---------- Data records
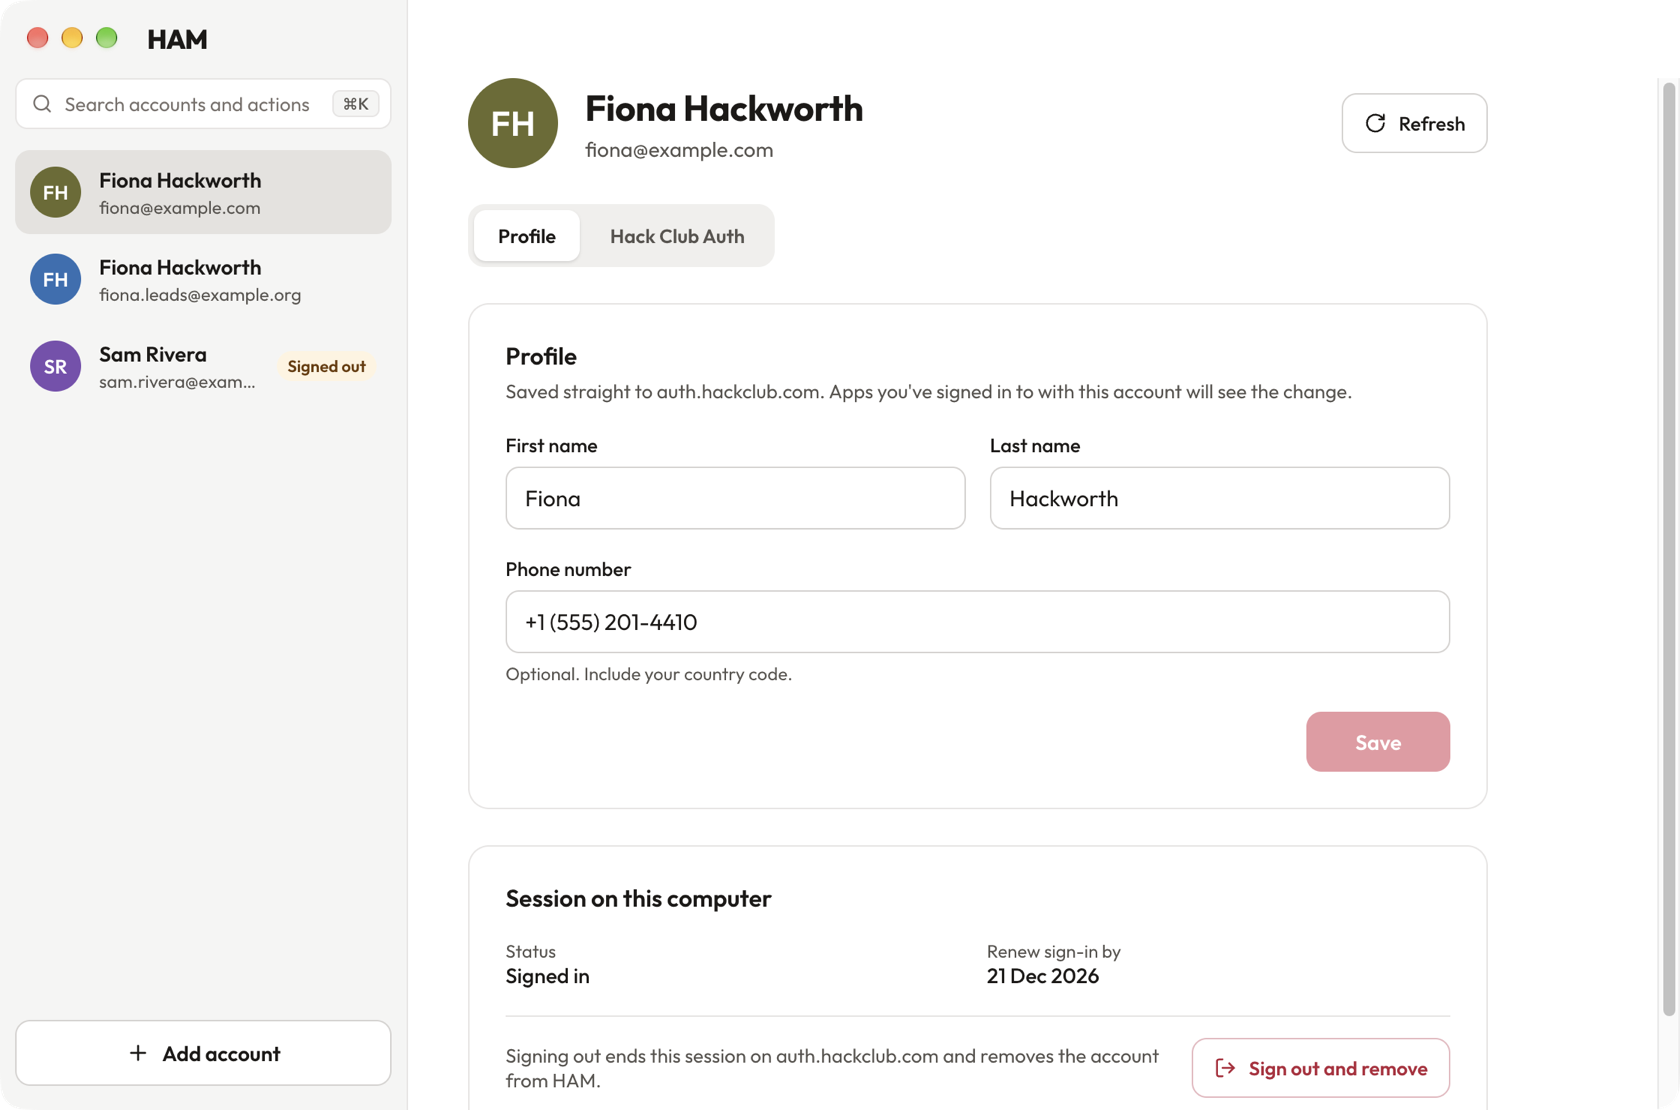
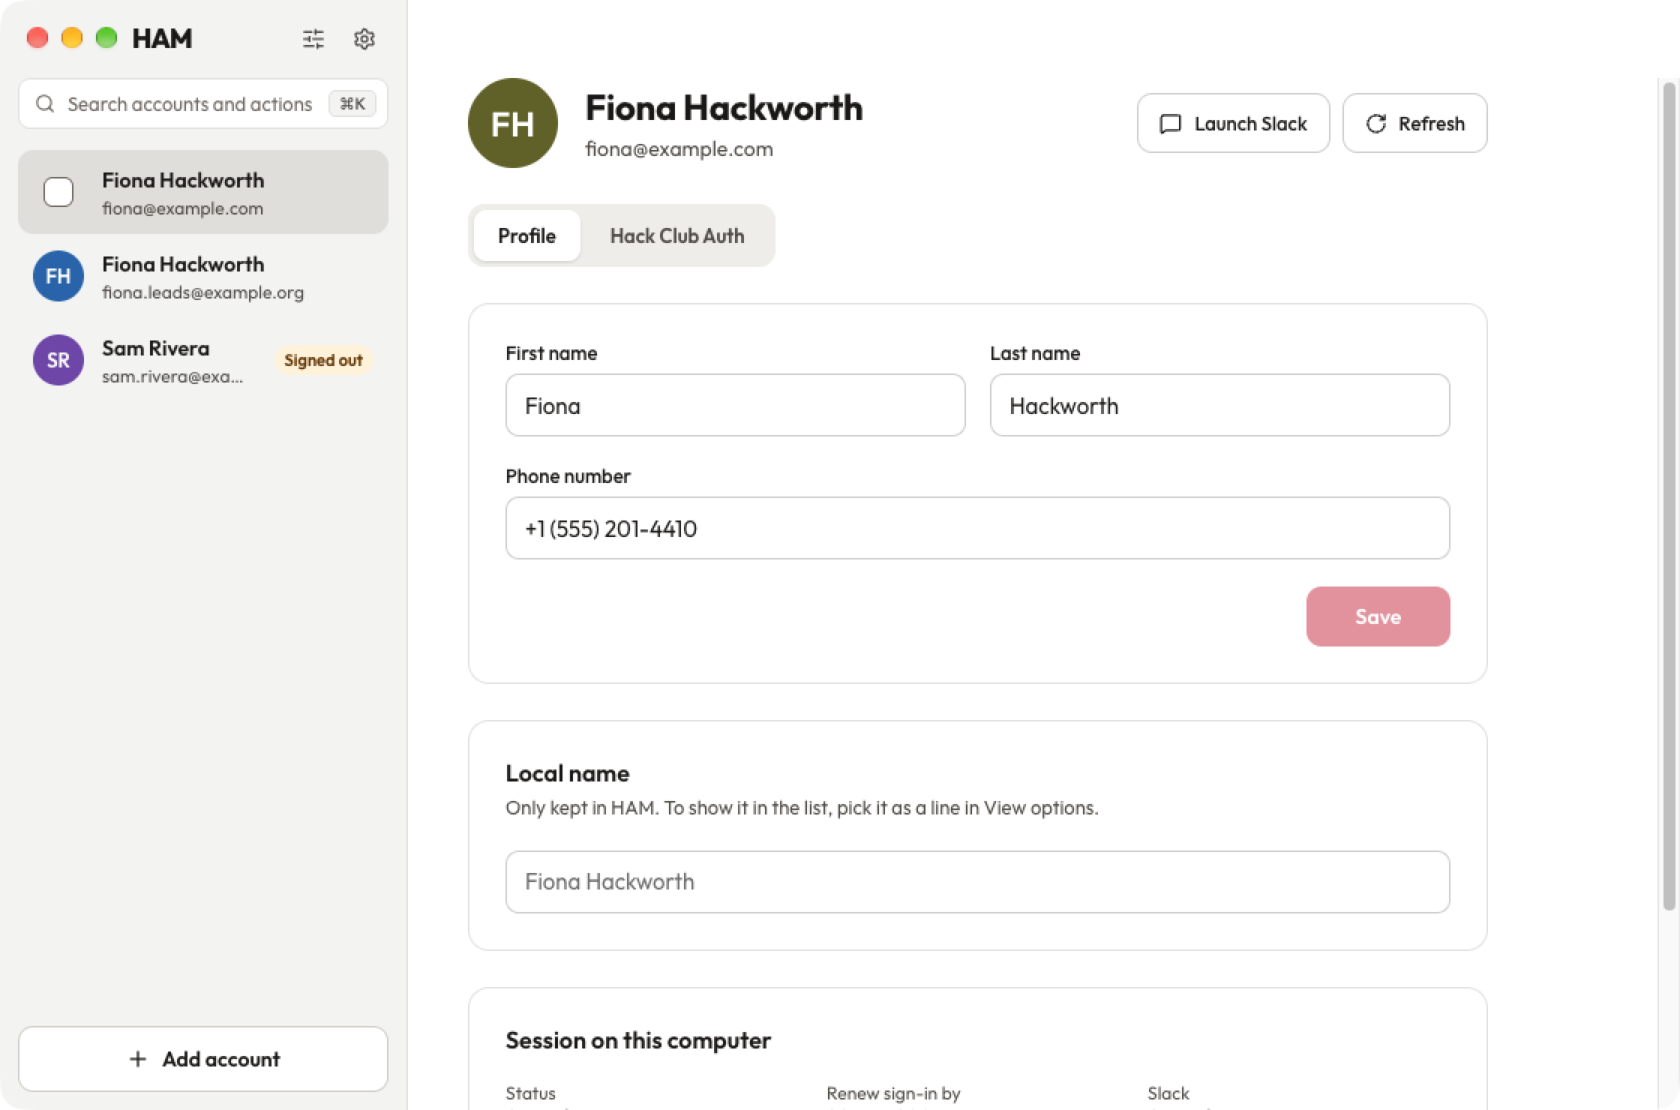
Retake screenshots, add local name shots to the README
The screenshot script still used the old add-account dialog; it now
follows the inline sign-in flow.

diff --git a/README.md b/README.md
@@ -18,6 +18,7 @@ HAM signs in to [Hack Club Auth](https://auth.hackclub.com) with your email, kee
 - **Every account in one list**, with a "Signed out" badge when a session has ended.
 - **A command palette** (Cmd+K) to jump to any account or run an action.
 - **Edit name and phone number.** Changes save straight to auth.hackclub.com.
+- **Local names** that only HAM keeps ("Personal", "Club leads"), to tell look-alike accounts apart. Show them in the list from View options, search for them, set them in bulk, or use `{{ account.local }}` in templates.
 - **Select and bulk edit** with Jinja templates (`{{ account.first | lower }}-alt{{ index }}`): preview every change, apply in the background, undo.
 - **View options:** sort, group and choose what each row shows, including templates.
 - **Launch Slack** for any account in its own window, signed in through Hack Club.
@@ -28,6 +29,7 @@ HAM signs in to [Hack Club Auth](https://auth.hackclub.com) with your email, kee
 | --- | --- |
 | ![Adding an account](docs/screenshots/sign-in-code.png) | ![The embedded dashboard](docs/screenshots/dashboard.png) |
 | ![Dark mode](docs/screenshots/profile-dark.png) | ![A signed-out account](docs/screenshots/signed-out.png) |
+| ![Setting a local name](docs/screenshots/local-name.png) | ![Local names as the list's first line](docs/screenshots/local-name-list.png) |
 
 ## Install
--------------------
---------- Data records
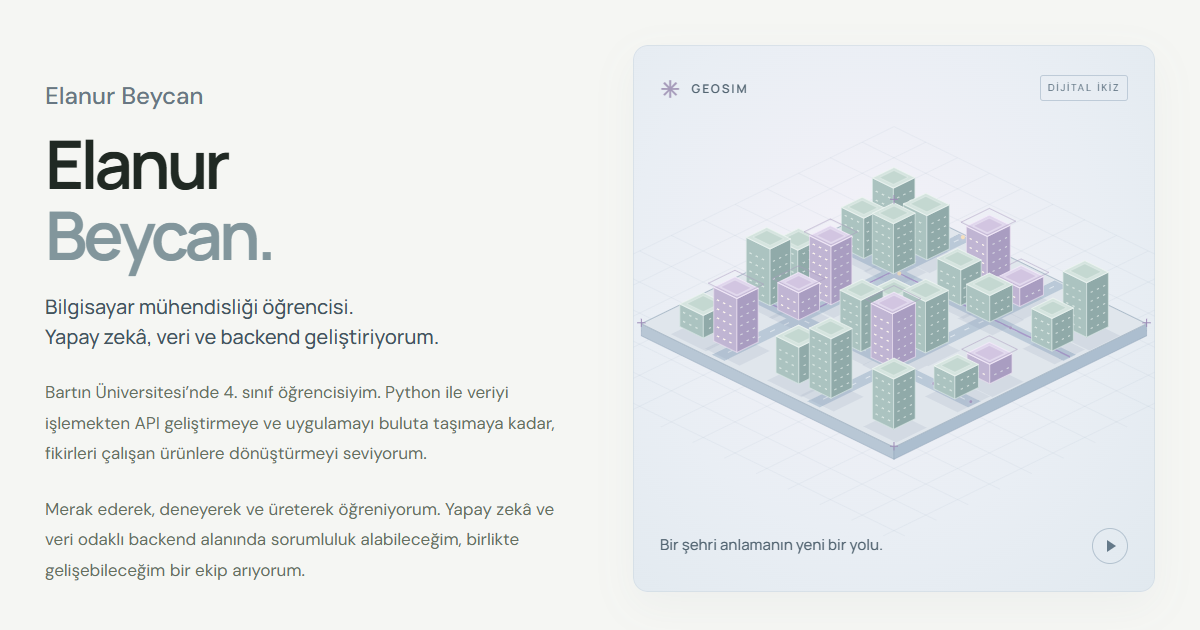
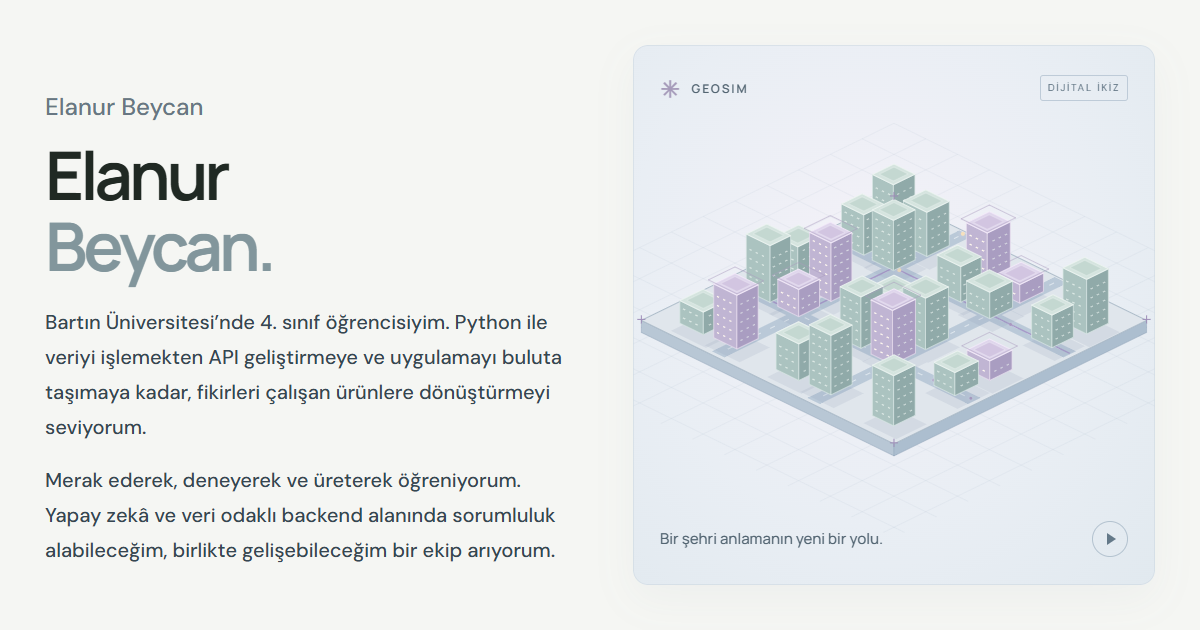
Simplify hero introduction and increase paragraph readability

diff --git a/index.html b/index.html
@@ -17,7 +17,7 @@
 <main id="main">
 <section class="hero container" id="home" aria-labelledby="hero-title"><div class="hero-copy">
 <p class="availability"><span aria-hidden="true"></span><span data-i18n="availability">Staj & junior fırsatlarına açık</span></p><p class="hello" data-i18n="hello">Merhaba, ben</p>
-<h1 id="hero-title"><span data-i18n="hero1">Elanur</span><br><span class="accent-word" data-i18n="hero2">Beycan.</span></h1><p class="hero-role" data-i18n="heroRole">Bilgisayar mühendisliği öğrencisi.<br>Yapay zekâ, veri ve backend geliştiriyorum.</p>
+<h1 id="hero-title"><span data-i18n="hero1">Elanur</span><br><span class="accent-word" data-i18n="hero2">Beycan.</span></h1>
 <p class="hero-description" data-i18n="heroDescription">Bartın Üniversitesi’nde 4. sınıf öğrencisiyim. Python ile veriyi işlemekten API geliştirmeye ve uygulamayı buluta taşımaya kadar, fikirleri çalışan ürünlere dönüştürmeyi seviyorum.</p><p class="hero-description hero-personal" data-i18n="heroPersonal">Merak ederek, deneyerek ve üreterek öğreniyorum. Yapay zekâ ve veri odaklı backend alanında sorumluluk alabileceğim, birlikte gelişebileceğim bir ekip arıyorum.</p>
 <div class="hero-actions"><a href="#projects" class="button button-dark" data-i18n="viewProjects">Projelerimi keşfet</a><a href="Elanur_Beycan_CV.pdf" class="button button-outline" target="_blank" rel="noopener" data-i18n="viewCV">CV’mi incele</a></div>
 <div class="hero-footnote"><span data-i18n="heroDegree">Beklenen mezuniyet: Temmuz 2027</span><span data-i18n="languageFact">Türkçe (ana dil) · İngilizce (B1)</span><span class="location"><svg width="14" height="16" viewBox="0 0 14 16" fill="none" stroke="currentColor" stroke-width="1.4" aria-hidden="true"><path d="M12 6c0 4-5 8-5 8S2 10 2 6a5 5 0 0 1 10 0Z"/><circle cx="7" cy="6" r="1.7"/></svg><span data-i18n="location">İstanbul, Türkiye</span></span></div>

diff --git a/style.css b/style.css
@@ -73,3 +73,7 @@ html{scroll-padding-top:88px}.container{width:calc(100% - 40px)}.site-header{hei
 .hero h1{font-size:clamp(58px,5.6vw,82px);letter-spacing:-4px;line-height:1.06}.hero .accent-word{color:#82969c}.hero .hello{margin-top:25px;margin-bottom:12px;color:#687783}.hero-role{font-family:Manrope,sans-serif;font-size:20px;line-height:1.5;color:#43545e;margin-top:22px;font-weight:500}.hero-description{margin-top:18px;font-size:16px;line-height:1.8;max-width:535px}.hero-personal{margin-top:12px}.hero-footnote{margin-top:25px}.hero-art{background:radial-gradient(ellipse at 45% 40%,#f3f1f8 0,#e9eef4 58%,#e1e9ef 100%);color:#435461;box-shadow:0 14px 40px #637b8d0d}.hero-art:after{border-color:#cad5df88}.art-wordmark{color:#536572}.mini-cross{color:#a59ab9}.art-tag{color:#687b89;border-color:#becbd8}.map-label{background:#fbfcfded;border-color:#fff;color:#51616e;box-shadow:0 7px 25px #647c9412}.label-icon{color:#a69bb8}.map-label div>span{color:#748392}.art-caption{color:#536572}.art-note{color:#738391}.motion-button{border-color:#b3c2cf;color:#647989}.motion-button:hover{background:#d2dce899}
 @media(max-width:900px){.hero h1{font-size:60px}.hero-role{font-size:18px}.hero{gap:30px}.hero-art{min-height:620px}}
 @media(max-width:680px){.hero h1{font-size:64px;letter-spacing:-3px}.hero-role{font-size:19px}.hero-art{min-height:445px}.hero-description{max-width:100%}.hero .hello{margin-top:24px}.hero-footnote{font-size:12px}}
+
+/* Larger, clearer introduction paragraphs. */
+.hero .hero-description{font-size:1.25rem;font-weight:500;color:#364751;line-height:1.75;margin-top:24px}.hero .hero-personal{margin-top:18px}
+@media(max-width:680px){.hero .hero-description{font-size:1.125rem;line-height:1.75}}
--------------------
- Exercise aim
Looking at the records above, return exactly the lines from the line with "Retake screenshots, add" to the line with "- **Edit name", both ends included.

- Completed exercise
Retake screenshots, add local name shots to the README
The screenshot script still used the old add-account dialog; it now
follows the inline sign-in flow.

diff --git a/README.md b/README.md
@@ -18,6 +18,7 @@ HAM signs in to [Hack Club Auth](https://auth.hackclub.com) with your email, kee
 - **Every account in one list**, with a "Signed out" badge when a session has ended.
 - **A command palette** (Cmd+K) to jump to any account or run an action.
 - **Edit name and phone number.** Changes save straight to auth.hackclub.com.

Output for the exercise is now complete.